REQUIRED WORK:
Determine how many lines in the entries below hold "STATE". Respond with that number only.

DATA FOR ANALYSIS:
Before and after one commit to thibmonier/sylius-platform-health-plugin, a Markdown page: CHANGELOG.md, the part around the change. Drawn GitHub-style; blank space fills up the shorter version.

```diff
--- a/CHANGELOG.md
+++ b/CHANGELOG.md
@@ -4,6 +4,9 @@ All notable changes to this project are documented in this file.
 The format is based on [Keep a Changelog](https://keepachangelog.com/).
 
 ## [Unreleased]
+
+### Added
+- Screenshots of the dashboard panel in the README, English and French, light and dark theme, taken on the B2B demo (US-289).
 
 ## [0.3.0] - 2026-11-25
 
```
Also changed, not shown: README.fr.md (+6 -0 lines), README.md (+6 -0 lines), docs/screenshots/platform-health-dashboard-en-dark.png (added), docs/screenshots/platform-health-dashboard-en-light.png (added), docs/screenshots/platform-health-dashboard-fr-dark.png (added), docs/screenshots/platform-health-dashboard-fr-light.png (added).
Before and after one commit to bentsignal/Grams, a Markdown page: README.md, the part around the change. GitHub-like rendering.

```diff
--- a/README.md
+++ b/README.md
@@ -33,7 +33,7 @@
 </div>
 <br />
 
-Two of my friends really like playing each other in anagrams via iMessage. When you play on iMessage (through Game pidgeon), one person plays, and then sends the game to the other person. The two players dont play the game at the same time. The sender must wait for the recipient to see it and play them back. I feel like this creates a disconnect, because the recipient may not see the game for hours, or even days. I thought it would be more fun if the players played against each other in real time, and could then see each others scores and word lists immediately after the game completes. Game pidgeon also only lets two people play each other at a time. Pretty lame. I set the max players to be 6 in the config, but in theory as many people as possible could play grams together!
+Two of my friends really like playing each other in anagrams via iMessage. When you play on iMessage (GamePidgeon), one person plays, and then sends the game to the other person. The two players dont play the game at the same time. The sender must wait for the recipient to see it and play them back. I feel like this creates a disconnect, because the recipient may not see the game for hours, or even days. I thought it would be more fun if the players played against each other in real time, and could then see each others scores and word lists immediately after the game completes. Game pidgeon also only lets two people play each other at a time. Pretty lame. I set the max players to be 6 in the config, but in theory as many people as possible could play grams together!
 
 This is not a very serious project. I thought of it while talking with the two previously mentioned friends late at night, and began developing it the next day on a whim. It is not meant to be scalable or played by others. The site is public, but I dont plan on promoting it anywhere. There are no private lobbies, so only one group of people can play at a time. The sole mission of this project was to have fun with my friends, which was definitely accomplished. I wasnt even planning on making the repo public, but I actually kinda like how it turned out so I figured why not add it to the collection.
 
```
...
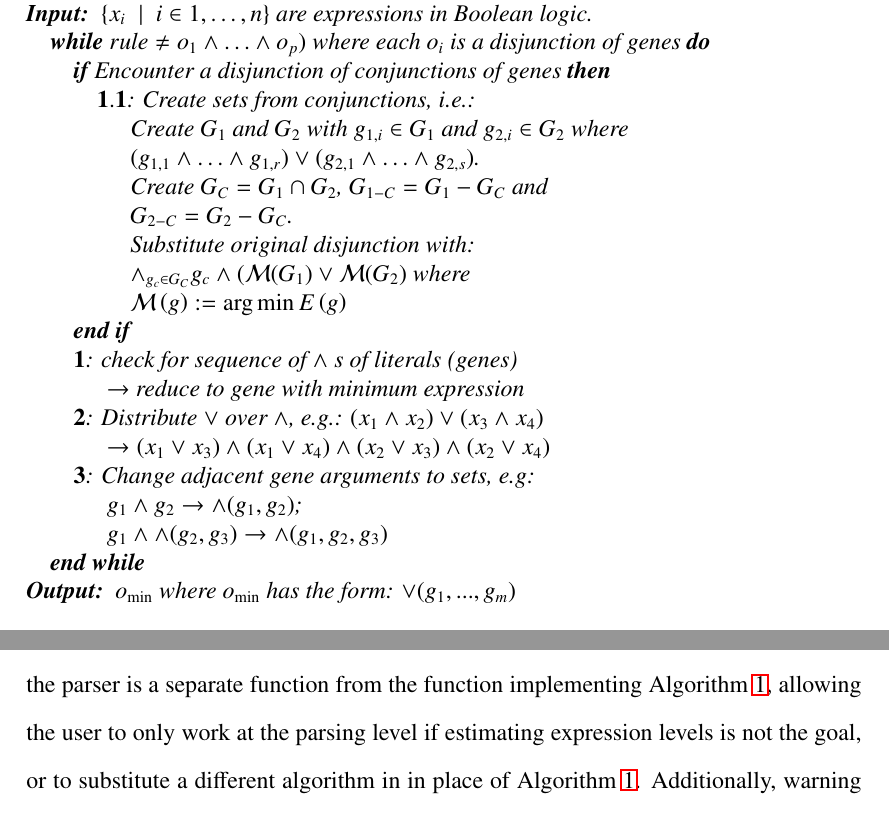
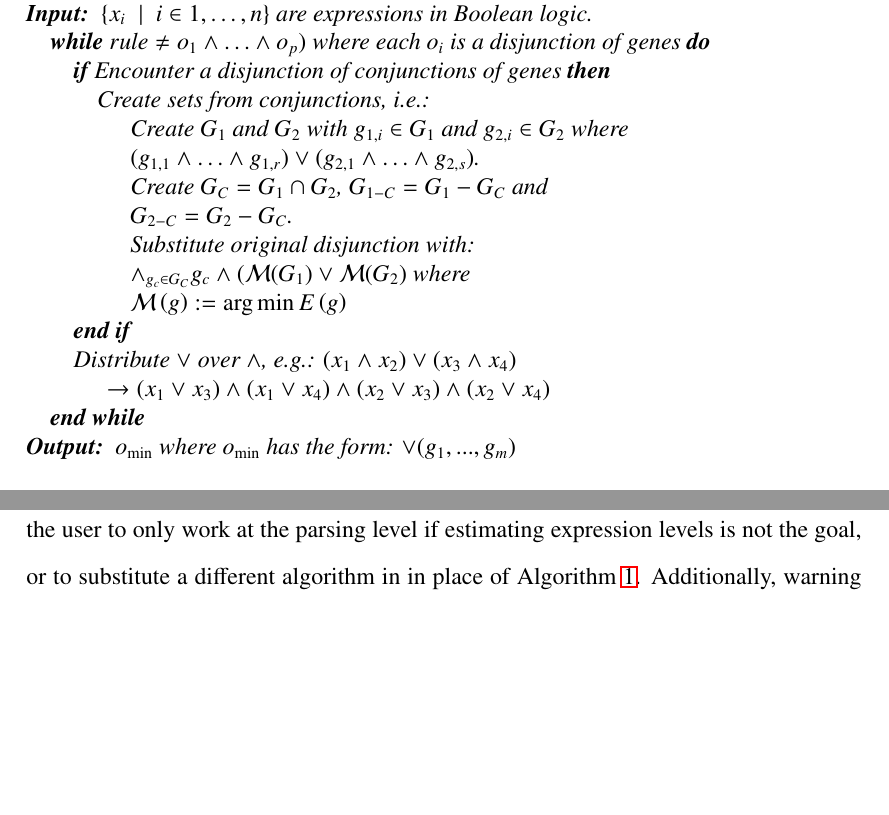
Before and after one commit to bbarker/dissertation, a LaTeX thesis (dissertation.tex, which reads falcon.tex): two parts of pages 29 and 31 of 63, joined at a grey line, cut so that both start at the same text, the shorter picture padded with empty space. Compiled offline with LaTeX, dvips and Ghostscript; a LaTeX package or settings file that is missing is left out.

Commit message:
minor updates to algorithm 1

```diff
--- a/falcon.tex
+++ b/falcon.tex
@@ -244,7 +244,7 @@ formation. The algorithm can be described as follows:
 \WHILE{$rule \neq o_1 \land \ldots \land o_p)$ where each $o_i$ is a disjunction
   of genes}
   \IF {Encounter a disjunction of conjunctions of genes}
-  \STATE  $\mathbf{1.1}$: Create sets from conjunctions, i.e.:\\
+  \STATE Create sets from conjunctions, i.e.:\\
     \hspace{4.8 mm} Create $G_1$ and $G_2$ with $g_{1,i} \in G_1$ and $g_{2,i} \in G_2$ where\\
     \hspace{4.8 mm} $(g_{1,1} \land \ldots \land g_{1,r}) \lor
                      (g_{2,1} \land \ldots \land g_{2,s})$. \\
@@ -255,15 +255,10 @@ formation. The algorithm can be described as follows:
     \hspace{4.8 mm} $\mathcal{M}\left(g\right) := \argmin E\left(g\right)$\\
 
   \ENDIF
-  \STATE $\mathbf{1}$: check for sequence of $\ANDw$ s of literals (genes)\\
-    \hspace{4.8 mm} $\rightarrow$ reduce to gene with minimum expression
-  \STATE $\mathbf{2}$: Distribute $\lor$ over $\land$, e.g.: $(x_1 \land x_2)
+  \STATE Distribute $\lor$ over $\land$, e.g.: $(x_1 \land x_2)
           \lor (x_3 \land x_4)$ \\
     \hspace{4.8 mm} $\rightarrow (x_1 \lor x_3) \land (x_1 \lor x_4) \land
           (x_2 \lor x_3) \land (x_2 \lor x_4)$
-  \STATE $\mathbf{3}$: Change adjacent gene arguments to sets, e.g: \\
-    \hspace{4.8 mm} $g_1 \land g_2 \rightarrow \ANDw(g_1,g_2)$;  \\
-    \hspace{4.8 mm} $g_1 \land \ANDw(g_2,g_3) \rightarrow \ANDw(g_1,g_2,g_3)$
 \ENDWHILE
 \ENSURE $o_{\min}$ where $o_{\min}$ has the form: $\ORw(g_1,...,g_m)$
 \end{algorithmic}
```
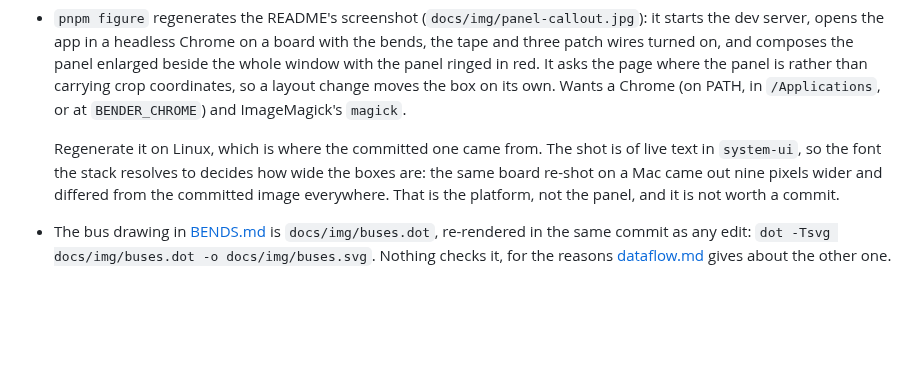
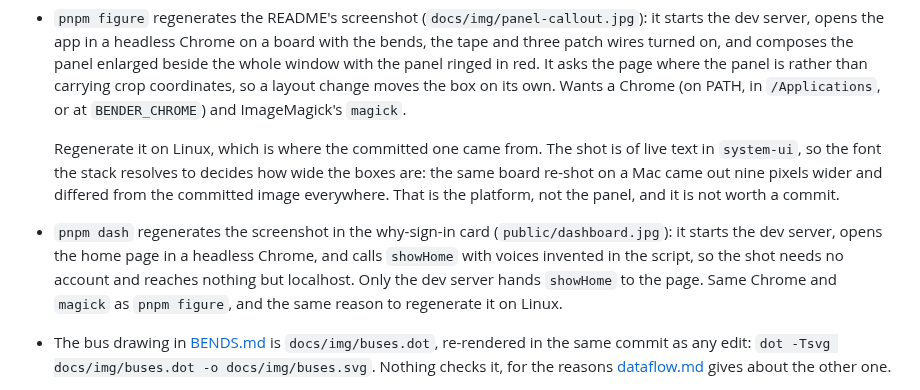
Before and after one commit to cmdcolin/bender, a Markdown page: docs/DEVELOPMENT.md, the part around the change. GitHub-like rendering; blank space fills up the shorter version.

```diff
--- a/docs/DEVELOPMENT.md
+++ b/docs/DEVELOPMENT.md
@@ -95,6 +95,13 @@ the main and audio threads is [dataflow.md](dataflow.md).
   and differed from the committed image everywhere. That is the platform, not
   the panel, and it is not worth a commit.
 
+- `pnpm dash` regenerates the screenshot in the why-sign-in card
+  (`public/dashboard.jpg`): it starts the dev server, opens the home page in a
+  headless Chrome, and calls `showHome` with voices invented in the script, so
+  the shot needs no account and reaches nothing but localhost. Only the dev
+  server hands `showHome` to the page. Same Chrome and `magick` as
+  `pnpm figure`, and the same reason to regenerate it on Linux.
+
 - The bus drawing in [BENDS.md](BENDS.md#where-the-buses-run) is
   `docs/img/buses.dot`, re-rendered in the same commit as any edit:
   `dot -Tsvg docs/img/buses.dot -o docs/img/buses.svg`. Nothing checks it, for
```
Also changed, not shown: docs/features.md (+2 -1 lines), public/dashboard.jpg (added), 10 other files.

TASK RESULT:
6